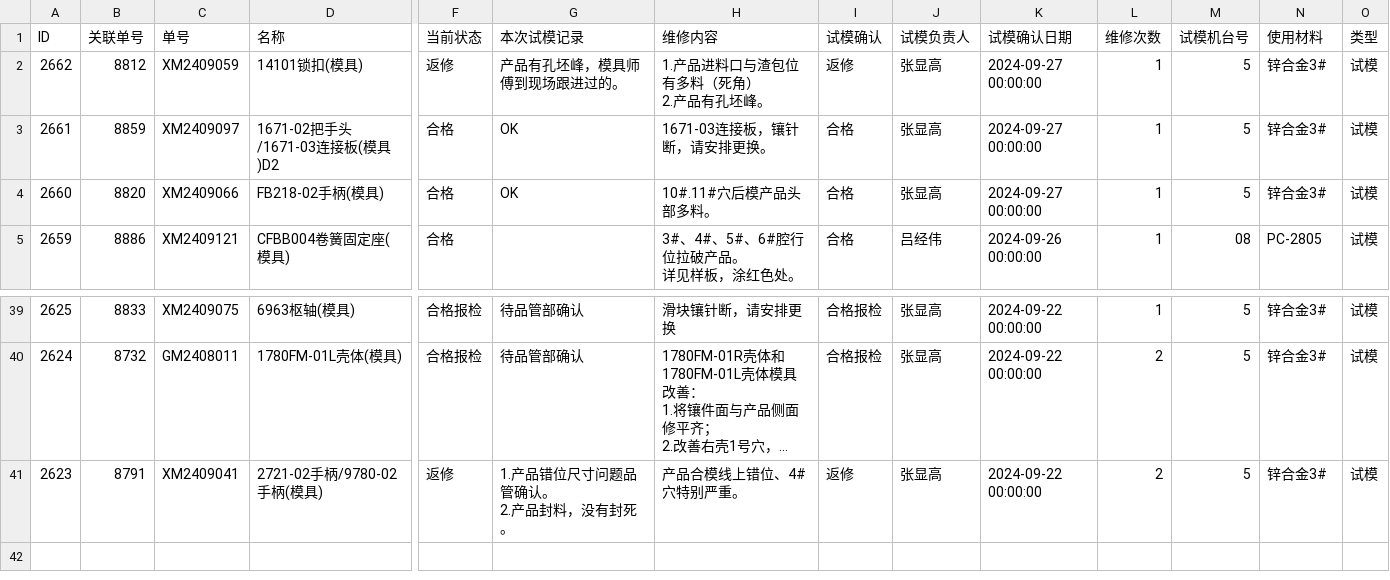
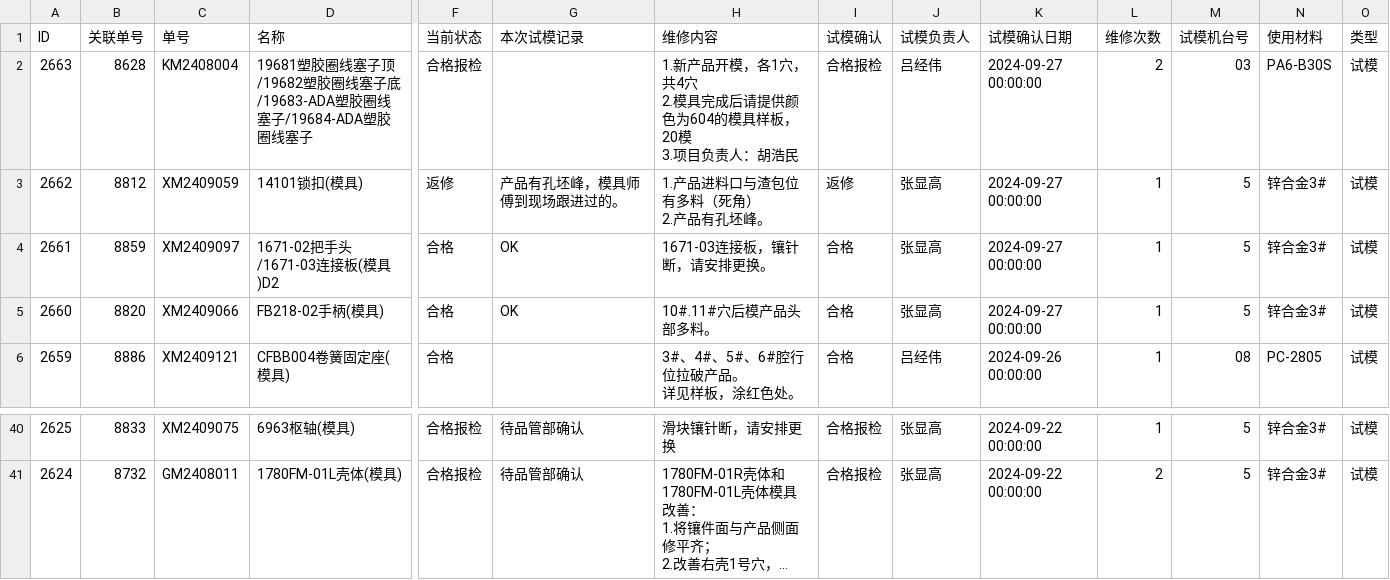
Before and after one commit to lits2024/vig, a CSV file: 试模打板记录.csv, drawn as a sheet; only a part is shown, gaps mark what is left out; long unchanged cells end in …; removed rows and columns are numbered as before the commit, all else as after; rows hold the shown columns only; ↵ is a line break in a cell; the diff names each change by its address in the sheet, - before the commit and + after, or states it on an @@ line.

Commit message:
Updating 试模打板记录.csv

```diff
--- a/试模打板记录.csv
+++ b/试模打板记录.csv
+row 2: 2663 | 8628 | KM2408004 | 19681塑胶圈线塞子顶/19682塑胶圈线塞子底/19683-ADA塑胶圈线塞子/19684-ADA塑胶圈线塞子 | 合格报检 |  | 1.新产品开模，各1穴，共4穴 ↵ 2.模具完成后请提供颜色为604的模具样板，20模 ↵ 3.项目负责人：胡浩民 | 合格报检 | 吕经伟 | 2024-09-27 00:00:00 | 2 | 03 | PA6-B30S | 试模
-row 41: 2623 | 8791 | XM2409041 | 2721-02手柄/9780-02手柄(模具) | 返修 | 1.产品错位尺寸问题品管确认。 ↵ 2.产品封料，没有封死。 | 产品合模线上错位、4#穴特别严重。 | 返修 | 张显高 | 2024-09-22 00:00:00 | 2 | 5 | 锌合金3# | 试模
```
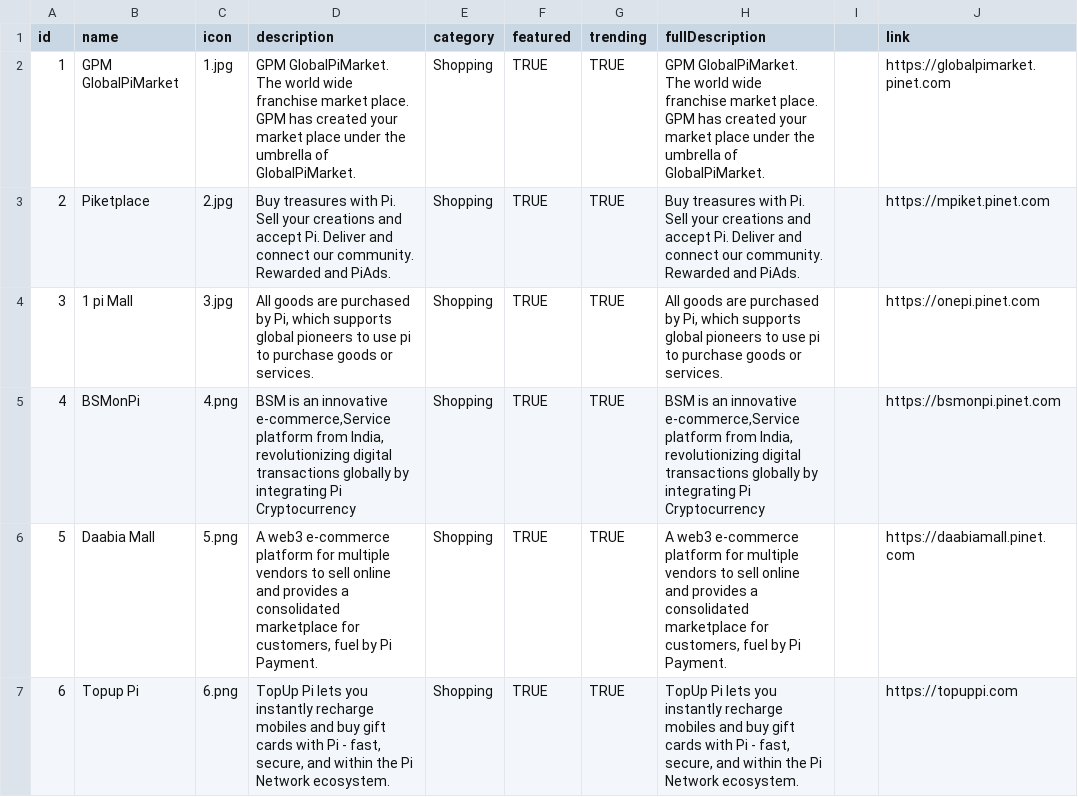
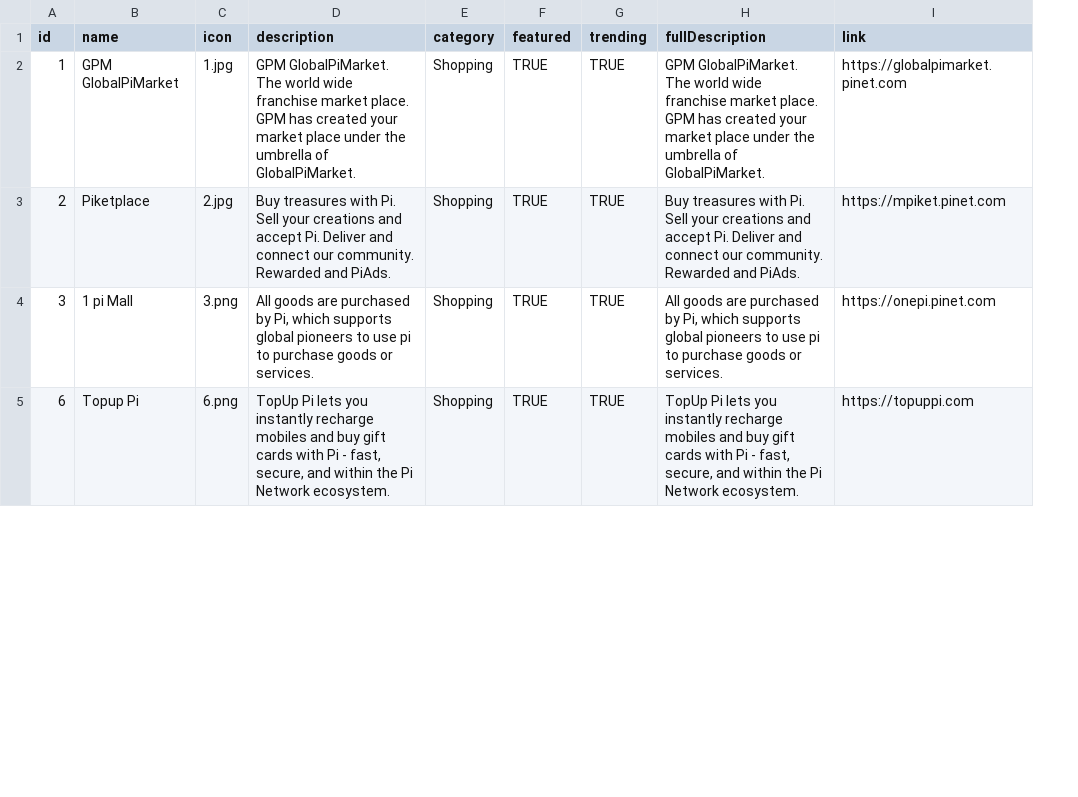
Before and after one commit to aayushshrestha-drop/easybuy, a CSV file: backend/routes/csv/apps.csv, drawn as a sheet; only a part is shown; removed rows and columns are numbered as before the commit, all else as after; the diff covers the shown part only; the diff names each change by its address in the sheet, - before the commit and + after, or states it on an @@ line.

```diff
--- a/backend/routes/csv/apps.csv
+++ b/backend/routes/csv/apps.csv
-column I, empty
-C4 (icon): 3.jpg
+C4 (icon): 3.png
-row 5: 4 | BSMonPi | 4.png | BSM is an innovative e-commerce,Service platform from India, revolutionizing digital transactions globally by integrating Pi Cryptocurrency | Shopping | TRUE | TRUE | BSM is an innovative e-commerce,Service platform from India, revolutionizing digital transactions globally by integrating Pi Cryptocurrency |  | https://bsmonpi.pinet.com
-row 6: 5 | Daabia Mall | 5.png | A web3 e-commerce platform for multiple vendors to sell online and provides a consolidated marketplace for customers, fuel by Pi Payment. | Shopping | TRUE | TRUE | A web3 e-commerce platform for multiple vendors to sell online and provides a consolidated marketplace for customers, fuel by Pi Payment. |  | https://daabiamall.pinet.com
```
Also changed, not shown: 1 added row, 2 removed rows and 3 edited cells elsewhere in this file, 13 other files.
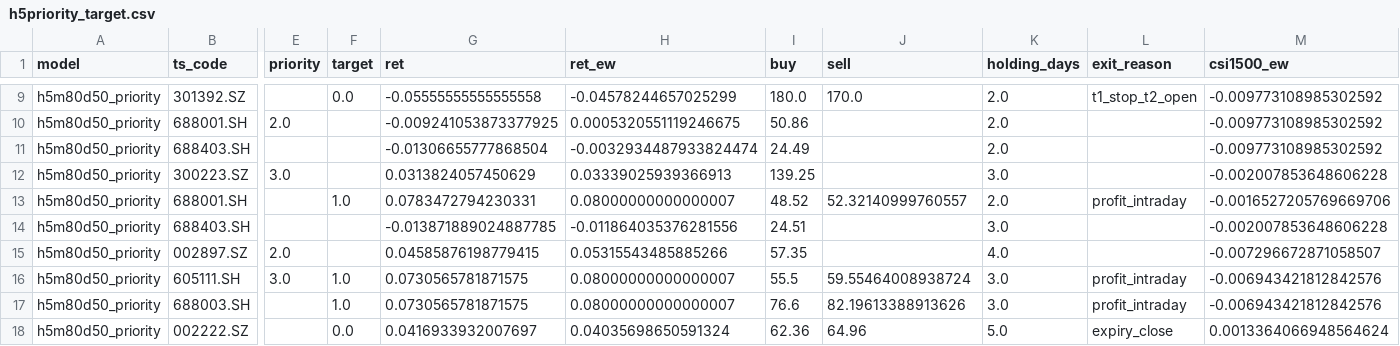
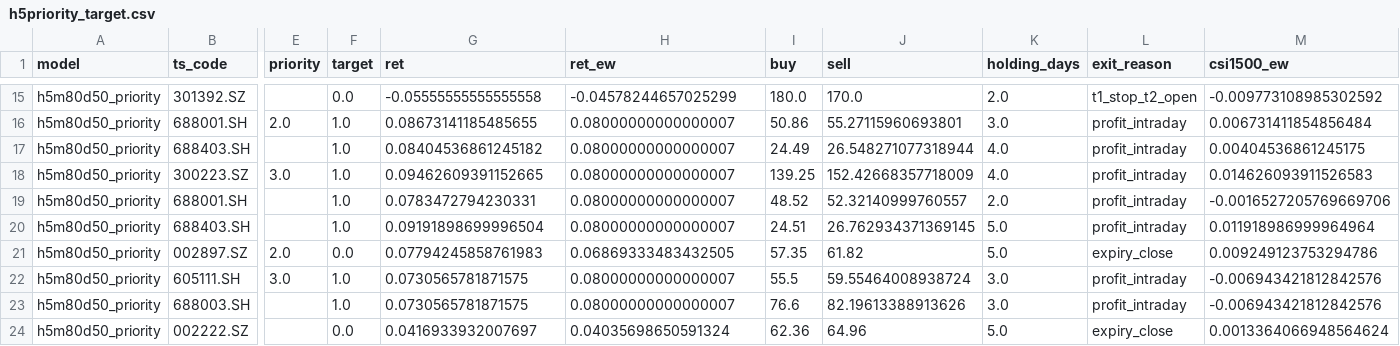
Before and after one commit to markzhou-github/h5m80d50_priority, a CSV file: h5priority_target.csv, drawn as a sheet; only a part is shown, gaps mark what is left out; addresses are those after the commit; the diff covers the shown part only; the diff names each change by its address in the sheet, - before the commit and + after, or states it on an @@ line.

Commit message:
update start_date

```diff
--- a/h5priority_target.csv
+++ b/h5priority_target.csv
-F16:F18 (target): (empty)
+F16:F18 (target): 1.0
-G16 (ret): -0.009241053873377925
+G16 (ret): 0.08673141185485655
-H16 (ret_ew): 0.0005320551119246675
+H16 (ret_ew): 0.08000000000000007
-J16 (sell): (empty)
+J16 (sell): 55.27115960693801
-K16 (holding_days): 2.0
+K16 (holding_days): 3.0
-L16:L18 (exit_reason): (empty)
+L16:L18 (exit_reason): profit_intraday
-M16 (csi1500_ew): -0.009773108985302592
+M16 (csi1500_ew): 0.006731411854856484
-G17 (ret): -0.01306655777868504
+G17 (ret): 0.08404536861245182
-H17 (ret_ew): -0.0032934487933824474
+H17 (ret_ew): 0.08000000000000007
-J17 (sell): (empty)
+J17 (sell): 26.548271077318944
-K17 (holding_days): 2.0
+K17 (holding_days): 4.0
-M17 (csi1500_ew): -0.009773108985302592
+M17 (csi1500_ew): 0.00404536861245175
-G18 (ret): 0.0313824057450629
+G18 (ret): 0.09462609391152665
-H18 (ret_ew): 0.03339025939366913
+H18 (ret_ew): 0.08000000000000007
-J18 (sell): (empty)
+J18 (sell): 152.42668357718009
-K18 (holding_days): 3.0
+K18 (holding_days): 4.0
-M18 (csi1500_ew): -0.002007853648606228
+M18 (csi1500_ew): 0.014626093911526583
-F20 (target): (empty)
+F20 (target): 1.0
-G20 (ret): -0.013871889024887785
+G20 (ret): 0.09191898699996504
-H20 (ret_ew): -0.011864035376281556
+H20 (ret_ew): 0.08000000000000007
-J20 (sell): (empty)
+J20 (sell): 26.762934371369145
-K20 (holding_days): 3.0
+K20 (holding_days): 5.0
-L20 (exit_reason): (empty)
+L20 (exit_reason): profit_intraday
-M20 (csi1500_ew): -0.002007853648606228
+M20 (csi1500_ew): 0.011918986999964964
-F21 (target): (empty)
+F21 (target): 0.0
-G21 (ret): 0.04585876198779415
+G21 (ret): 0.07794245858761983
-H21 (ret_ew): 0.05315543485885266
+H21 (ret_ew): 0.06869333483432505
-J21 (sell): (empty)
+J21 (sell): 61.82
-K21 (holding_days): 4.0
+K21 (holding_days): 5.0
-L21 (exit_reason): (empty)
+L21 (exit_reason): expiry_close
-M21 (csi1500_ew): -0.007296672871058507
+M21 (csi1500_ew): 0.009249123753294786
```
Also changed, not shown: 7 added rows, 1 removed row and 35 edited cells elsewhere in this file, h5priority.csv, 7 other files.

### [Exercise aim]
Across the entries, how many lines include the string "files"? The answer should be only a number.

### [Output for this task]
2